If you aren't able to buy insulin and can't find an agency to help you either find a job or a way to afford your medication, I suggest you go to an Emergency Room one day before you will run out of insulin and tell them you will have to stop your insulin if you don't get help. If they can't help you with supplies as an outpatient, they will be obligated to admit you. They cannot send you home if you have no insulin. I don't know about Ohio, but in New York, in order to qualify for Medicaid, you have to spend most of your savings. It is much less expensive for the state to help you get employed than to put you on welfare. It sounds like you are able and willing to hold down a job. I hope you can find an agency to help you find one. I'm sure there is an employer who would benefit from and appreciate your experience and determination to work. I realize it may be hard to find that employer.
If there is a clinic that adjusts its fees according to income, you would be best to go to a diabetes clinic well BEFORE you will run out of insulin and ask to speak to a hospital social worker. This is less expensive than going to the Emergency Room, but if there is no such clinic near you, you may have no choice but to go the Emergency Room right before you run out of insulin. An Emergency Room cannot refuse to see you and cannot send you home if you have no insulin. If you have to go to the Emergency Room, I would suggest doing it during the daytime when the social workers and patient advocates are at the hospital. If the doctors say they can't help you, ask to speak to a patient representative or hospital social worker and REFUSE TO LEAVE until you have a way to get some insulin. I sincerely hope, however, you don't have to resort to going to the emergency room.
DO NOT MISS YOUR INSULIN. You deserve help.
Additional comments from David S. Holtzman, Esq.:The issues presented here would require drastic action.
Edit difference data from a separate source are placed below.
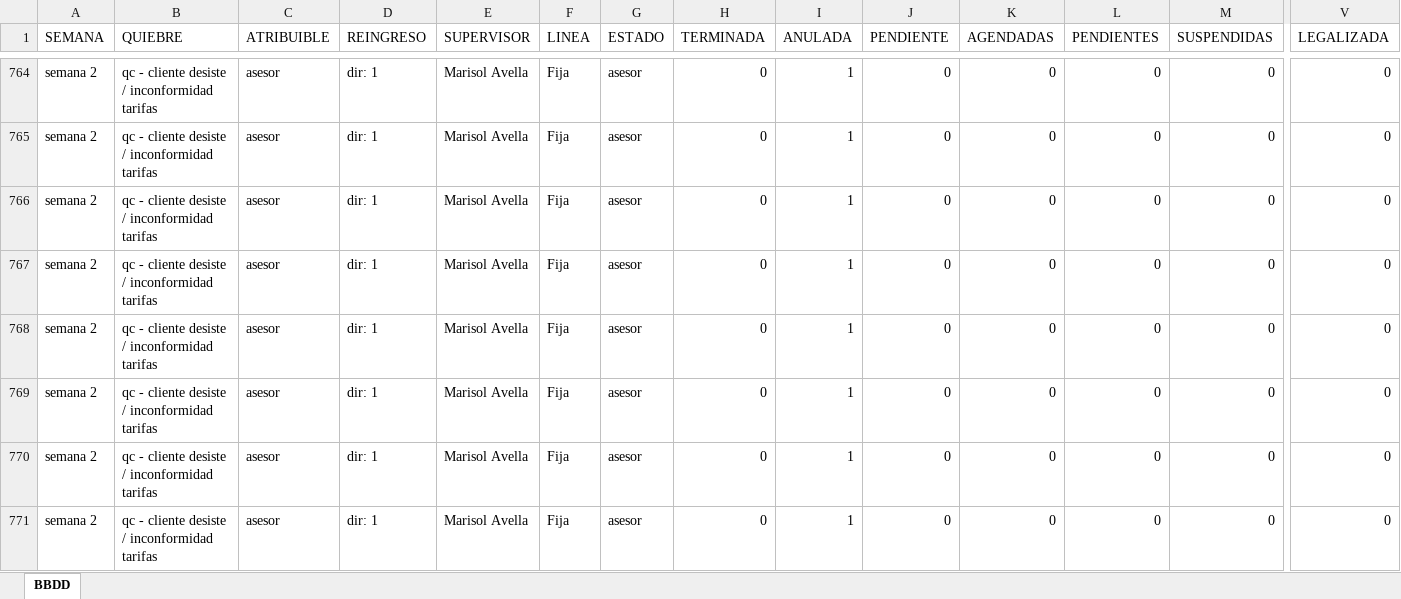
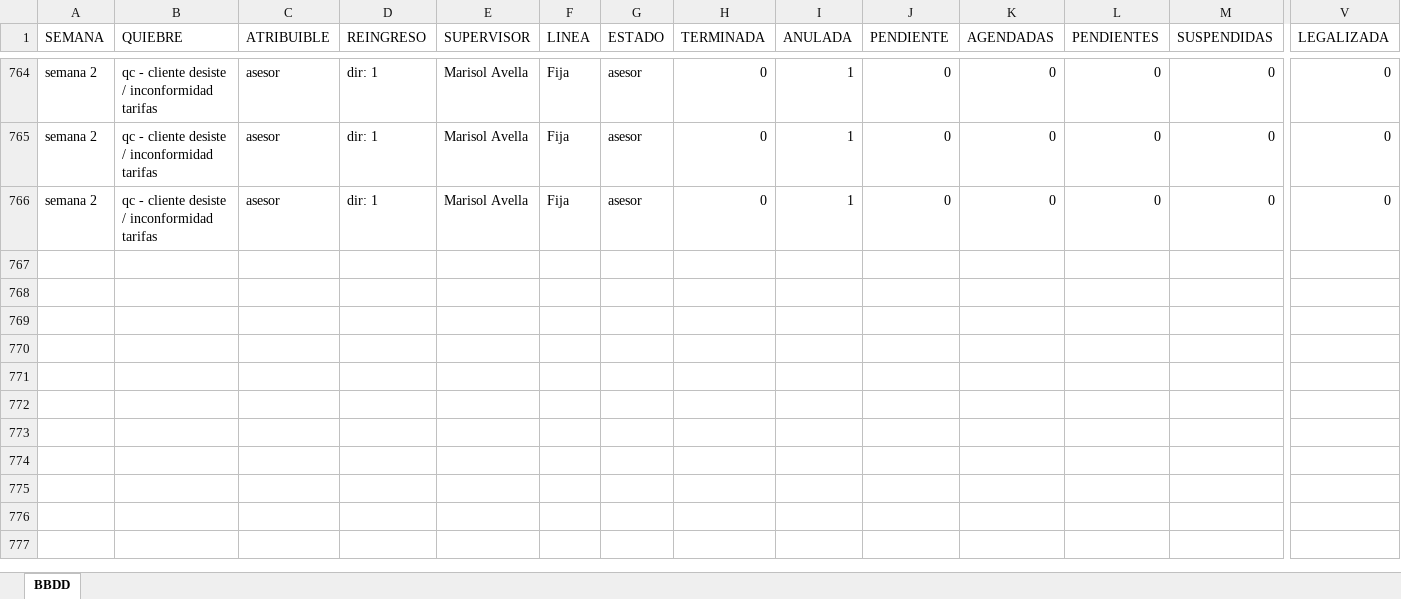
Before and after one commit to alejandroespinozanovoa-create/InformeFO_Digital, an Excel workbook: INFORME FIBRA FINAL.xlsx, sheet BBDD, drawn as a sheet; only a part is shown, gaps mark what is left out; values as stored, in another font and other column widths than the file's, no borders; table styles not drawn; rows hold the shown columns only; the diff names each change by its address in the sheet, - before the commit and + after, or states it on an @@ line.

Commit message:
Add files via upload

```diff
--- a/INFORME FIBRA FINAL.xlsx (sheet BBDD)
+++ b/INFORME FIBRA FINAL.xlsx (sheet BBDD)
-row 767: semana 2 | qc - cliente desiste / inconformidad tarifas | asesor | dir: 1 | Marisol Avella | Fija | asesor | 0 | 1 | 0 | 0 | 0 | 0 | 0
-row 768: semana 2 | qc - cliente desiste / inconformidad tarifas | asesor | dir: 1 | Marisol Avella | Fija | asesor | 0 | 1 | 0 | 0 | 0 | 0 | 0
-row 769: semana 2 | qc - cliente desiste / inconformidad tarifas | asesor | dir: 1 | Marisol Avella | Fija | asesor | 0 | 1 | 0 | 0 | 0 | 0 | 0
-row 770: semana 2 | qc - cliente desiste / inconformidad tarifas | asesor | dir: 1 | Marisol Avella | Fija | asesor | 0 | 1 | 0 | 0 | 0 | 0 | 0
-row 771: semana 2 | qc - cliente desiste / inconformidad tarifas | asesor | dir: 1 | Marisol Avella | Fija | asesor | 0 | 1 | 0 | 0 | 0 | 0 | 0
```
First alternative, sell your home prior to a sale in foreclosure to recover any equity you have in the property. With the proceeds, you will have paid off the mortgage and have some breathing room to pay for a period of rent as well as some medications to get you to age 62. Take a job with Wal-Mart or some other major corporation who offers medical coverage as an employee benefit.
I do not know if bankruptcy is an option for you because the new laws are stilted towards the creditors. However, if you know a lawyer, have them advise you if that is an option. One advantage is that a bankruptcy petition, even if later rejected, freezes a foreclosure from proceeding, but only for a short time.
Original posting 15 Jan 2007
Posted to Other
Last Updated: Tuesday April 06, 2010 15:10:10
This Internet site provides information of a general nature and is designed for educational purposes only. If you have any concerns about your own health or the health of your child, you should always consult with a physician or other health care professional.
This site is published by T-1 Today, Inc. (d/b/a Children with Diabetes), a 501c3 not-for-profit organization, which is responsible for its contents. Our mission is to provide education and support to families living with type 1 diabetes.
© Children with Diabetes, Inc. 1995-2018. Comments and Feedback.